REQUIREMENT: Locate every line in the records below that contains the word "Home", and copy each one.

[Records from a data collection]
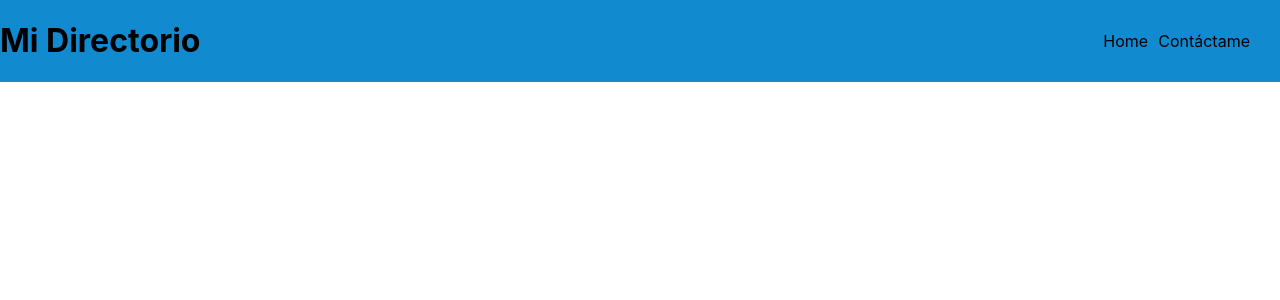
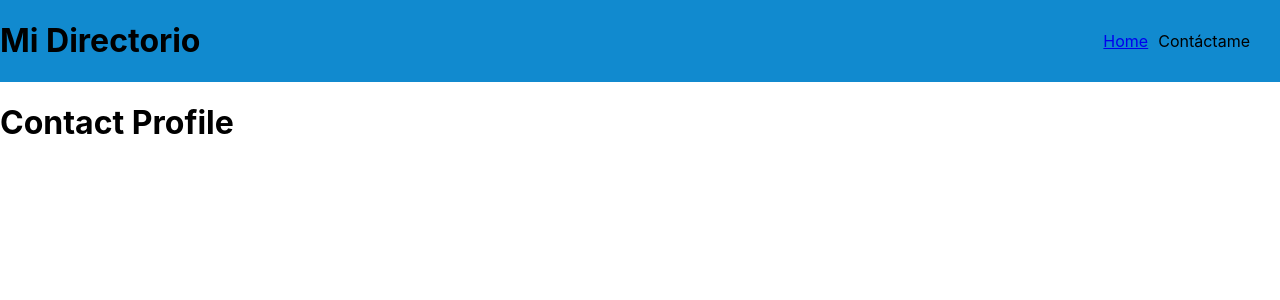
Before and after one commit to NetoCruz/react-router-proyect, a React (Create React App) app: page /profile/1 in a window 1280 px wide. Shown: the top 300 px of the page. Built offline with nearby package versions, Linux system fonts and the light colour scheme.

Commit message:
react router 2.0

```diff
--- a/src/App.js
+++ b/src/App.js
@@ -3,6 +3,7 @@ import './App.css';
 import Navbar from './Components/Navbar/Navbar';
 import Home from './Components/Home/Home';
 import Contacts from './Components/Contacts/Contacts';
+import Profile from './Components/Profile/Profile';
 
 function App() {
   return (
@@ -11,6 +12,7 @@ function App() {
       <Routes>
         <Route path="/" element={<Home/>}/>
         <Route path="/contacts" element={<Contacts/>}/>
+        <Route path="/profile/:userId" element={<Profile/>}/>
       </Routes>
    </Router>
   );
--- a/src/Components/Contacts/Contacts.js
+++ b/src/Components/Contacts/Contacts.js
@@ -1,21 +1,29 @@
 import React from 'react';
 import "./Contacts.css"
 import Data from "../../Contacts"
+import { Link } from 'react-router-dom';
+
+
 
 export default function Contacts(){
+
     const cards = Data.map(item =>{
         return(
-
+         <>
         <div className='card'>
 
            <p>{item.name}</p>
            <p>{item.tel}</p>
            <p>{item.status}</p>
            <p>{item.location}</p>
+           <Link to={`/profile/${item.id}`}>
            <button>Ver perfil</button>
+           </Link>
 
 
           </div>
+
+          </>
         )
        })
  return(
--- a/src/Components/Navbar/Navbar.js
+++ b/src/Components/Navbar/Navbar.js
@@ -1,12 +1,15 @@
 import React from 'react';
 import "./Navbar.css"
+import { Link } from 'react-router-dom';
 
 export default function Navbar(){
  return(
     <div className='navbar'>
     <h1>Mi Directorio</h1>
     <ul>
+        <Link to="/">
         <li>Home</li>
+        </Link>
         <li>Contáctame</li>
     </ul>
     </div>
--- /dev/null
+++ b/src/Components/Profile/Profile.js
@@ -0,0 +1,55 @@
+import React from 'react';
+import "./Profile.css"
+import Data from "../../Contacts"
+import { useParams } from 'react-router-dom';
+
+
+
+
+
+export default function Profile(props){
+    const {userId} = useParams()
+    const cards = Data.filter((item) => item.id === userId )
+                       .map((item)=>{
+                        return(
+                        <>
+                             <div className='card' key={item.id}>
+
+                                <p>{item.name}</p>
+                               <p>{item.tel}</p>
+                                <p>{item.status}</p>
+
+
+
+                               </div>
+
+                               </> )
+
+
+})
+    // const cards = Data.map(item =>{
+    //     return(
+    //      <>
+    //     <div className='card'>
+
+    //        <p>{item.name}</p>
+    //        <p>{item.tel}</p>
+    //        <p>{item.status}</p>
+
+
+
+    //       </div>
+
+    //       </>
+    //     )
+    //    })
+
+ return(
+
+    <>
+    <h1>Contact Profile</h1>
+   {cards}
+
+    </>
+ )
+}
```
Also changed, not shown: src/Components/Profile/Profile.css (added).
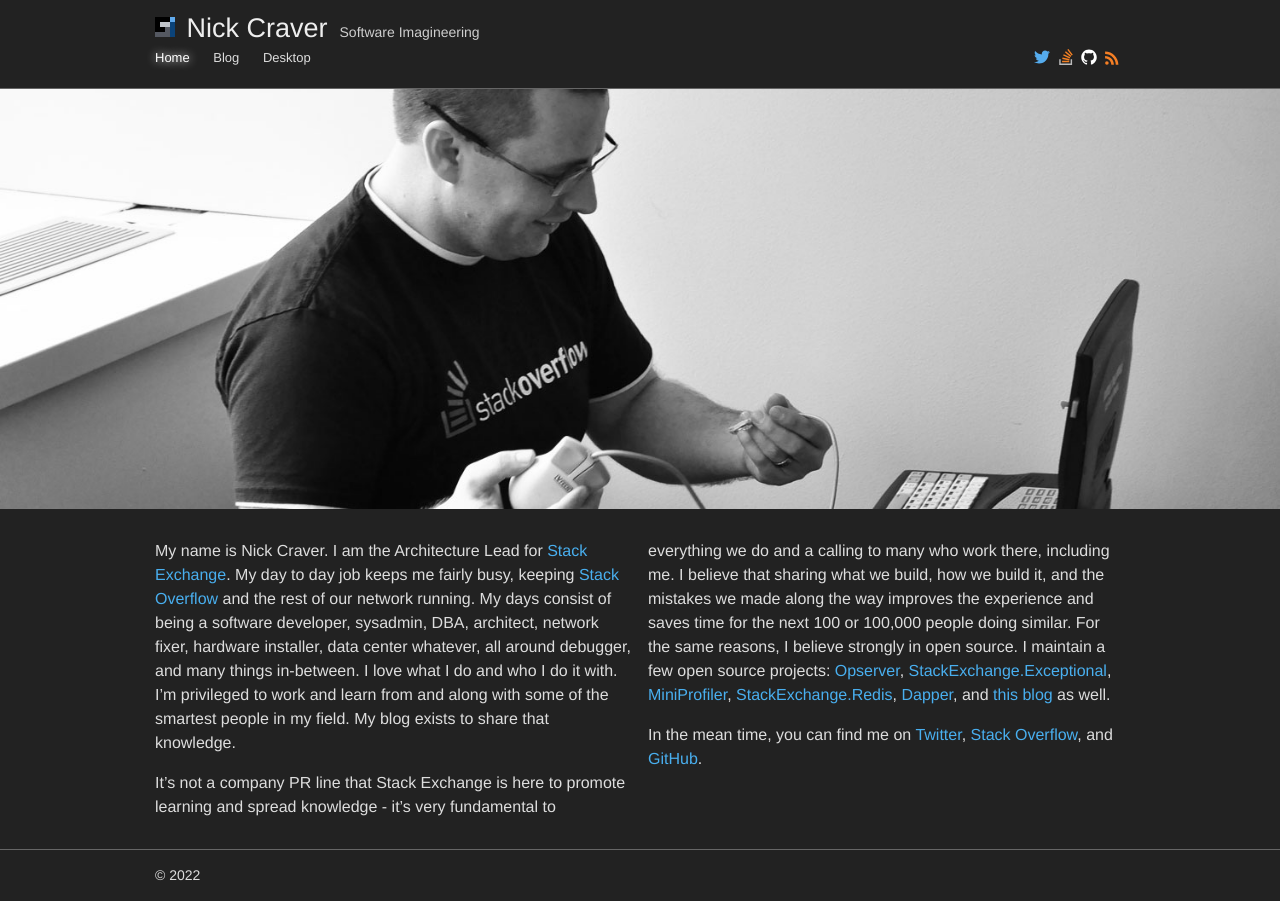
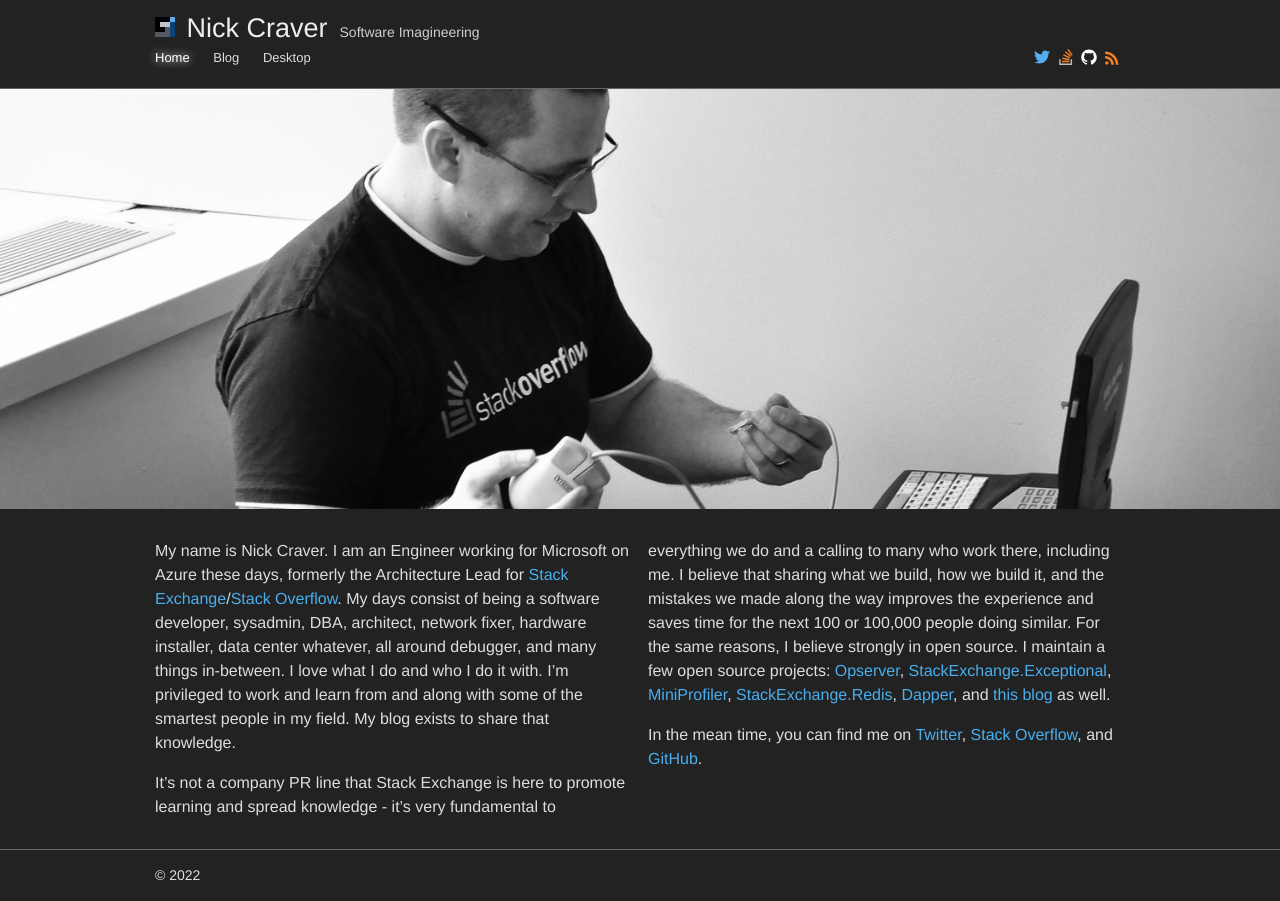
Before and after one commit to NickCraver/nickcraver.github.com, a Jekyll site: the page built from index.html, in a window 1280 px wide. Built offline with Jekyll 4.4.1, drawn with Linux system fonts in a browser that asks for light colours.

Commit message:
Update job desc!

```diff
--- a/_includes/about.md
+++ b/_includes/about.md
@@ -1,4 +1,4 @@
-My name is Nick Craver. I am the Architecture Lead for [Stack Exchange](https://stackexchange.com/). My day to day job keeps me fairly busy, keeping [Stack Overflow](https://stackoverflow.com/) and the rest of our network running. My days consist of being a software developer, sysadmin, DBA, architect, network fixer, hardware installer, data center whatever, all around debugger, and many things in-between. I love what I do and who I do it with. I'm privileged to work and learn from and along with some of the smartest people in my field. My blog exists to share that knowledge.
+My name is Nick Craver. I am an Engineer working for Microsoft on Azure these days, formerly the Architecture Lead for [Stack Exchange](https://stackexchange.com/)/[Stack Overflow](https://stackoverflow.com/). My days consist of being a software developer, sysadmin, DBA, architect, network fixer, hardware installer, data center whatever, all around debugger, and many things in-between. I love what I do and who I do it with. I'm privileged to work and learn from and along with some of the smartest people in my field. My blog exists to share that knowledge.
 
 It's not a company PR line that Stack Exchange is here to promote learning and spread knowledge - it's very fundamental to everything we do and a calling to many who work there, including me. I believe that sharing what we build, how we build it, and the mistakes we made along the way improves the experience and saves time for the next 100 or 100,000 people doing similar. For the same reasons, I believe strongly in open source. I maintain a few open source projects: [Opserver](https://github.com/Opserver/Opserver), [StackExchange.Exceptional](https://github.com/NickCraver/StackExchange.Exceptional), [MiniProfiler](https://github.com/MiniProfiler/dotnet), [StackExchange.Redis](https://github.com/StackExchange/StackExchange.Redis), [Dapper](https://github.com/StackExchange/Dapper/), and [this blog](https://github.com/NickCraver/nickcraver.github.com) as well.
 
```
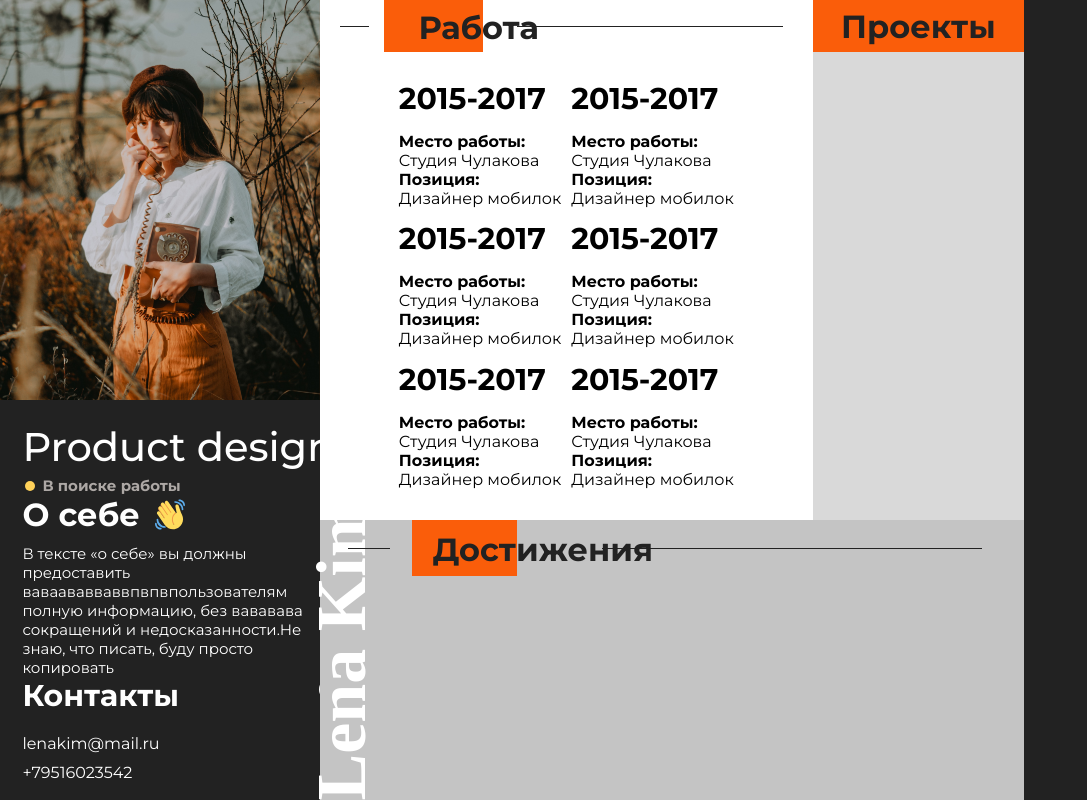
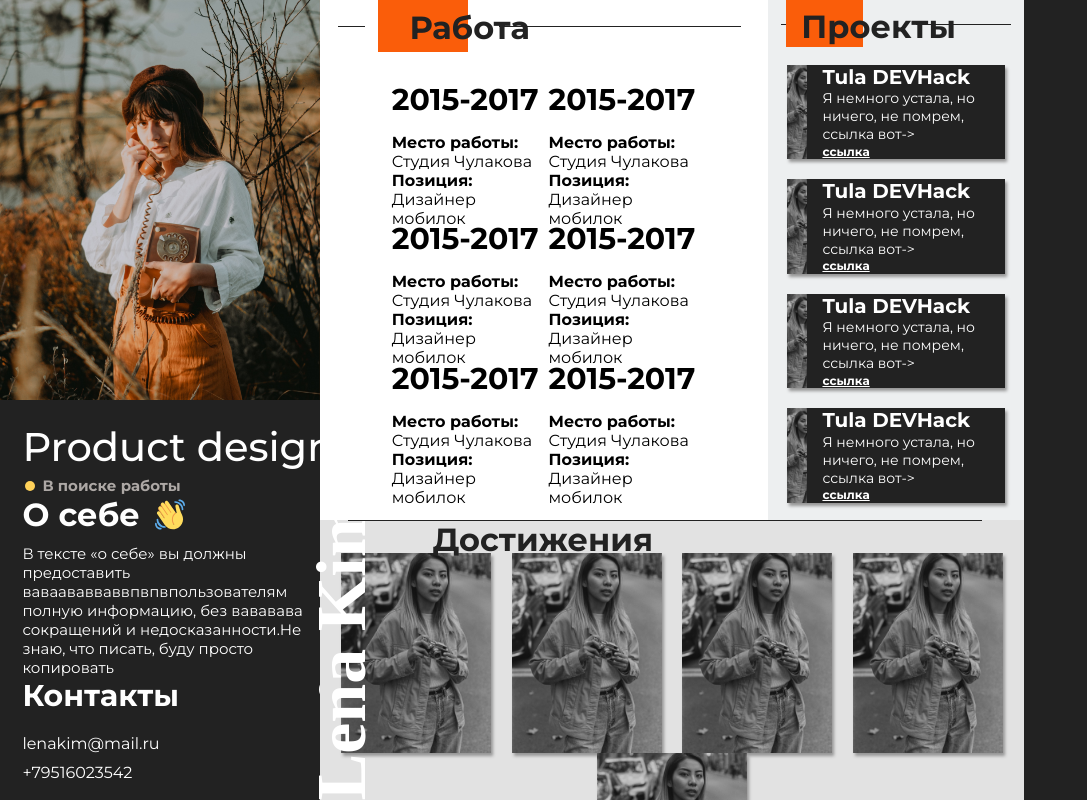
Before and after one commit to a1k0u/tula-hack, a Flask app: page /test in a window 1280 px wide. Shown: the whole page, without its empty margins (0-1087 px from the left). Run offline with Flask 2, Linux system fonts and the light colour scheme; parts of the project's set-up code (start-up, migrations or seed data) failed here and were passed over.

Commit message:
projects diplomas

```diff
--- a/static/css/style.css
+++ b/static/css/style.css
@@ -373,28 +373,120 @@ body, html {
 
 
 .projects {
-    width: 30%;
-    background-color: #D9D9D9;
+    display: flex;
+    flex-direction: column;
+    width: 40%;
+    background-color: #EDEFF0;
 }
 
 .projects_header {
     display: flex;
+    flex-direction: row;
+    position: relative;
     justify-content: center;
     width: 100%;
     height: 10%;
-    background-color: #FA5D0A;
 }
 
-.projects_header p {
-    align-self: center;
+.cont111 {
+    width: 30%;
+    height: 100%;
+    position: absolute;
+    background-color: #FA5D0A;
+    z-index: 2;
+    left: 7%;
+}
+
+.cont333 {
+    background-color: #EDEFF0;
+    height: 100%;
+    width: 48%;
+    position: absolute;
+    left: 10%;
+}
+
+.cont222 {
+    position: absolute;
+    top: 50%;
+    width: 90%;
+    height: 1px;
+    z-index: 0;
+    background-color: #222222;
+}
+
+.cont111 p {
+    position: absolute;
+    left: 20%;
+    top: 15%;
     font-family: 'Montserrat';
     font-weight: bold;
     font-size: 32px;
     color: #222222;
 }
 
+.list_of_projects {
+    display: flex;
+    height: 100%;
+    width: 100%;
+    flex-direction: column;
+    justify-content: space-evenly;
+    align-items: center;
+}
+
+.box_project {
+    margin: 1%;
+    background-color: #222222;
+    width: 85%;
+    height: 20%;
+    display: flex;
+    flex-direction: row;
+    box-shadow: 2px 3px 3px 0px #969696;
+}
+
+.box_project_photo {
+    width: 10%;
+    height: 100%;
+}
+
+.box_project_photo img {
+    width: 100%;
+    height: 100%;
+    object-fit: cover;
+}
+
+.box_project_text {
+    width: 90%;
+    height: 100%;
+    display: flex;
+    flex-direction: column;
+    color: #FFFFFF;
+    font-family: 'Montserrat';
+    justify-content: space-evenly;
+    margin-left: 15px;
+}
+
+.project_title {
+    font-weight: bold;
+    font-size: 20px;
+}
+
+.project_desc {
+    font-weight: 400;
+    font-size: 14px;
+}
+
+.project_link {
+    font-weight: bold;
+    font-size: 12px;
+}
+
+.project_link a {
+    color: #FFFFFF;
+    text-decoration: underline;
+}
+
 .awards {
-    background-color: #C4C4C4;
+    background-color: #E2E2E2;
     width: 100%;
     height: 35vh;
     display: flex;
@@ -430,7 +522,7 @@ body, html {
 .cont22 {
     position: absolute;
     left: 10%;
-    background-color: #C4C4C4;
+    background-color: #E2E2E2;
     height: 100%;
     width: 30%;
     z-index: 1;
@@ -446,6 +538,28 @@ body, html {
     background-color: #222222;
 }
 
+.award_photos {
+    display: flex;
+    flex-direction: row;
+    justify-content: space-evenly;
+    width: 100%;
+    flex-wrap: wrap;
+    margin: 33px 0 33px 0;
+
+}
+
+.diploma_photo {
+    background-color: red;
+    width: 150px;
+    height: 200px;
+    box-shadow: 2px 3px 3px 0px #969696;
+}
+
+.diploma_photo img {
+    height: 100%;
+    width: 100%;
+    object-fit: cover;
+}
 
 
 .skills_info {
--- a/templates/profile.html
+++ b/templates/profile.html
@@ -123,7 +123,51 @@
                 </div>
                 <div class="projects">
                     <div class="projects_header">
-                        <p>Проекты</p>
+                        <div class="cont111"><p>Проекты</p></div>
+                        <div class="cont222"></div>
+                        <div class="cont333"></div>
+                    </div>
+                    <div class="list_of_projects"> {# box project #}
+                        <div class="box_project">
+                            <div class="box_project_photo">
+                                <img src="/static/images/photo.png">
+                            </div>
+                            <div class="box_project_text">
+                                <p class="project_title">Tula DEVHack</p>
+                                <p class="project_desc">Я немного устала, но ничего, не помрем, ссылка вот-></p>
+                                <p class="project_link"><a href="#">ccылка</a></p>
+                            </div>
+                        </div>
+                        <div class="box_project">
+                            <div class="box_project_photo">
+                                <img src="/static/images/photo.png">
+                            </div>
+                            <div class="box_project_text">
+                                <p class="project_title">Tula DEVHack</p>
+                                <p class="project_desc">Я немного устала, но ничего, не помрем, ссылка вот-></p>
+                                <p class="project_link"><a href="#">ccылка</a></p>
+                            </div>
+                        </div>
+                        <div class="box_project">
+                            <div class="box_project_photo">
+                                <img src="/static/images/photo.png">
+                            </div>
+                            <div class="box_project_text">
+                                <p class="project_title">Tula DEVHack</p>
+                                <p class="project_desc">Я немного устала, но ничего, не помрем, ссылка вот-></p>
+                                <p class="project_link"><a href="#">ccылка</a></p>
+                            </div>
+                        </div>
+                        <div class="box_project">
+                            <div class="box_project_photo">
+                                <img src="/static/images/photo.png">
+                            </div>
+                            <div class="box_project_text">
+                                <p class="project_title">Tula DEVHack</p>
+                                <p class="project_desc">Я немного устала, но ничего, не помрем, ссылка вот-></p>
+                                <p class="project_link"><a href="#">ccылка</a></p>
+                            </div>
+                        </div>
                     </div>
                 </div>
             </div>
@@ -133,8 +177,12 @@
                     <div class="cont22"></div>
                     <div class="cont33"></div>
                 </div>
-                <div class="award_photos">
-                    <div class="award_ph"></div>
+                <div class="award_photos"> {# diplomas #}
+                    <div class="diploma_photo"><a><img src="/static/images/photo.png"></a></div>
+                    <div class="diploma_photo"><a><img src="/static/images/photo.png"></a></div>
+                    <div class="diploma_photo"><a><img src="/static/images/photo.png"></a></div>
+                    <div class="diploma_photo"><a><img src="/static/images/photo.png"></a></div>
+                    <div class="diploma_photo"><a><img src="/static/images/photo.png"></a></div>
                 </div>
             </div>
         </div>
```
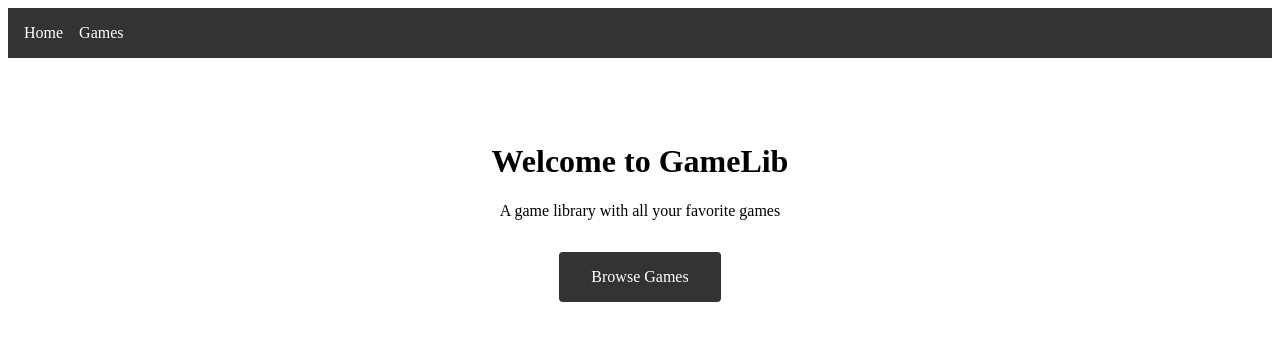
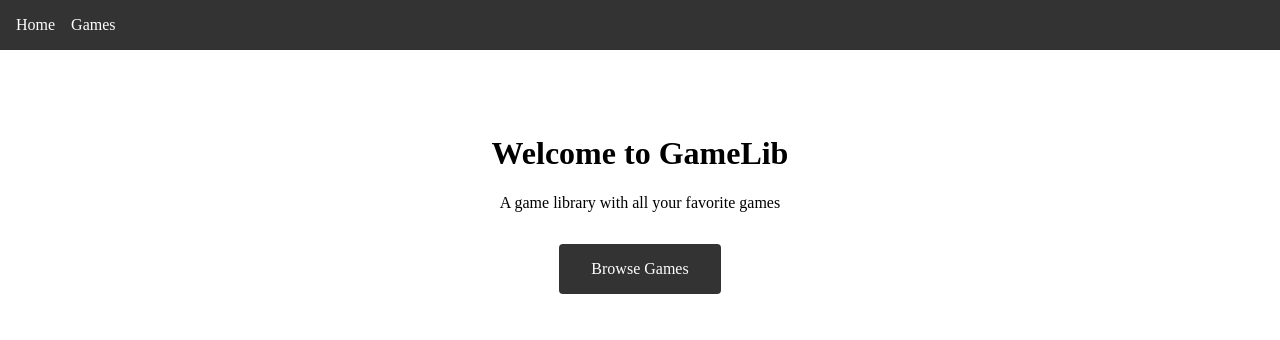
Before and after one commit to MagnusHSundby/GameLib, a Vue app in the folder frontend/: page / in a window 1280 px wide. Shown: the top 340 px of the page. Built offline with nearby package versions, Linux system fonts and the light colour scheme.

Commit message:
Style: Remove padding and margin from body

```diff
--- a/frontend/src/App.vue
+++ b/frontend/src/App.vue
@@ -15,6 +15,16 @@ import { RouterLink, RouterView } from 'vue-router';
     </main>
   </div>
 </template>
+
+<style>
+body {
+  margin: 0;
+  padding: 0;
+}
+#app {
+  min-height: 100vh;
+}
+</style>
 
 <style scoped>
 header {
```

RESPONSE AREA:
 import Home from './Components/Home/Home';
         <Route path="/" element={<Home/>}/>
         <li>Home</li>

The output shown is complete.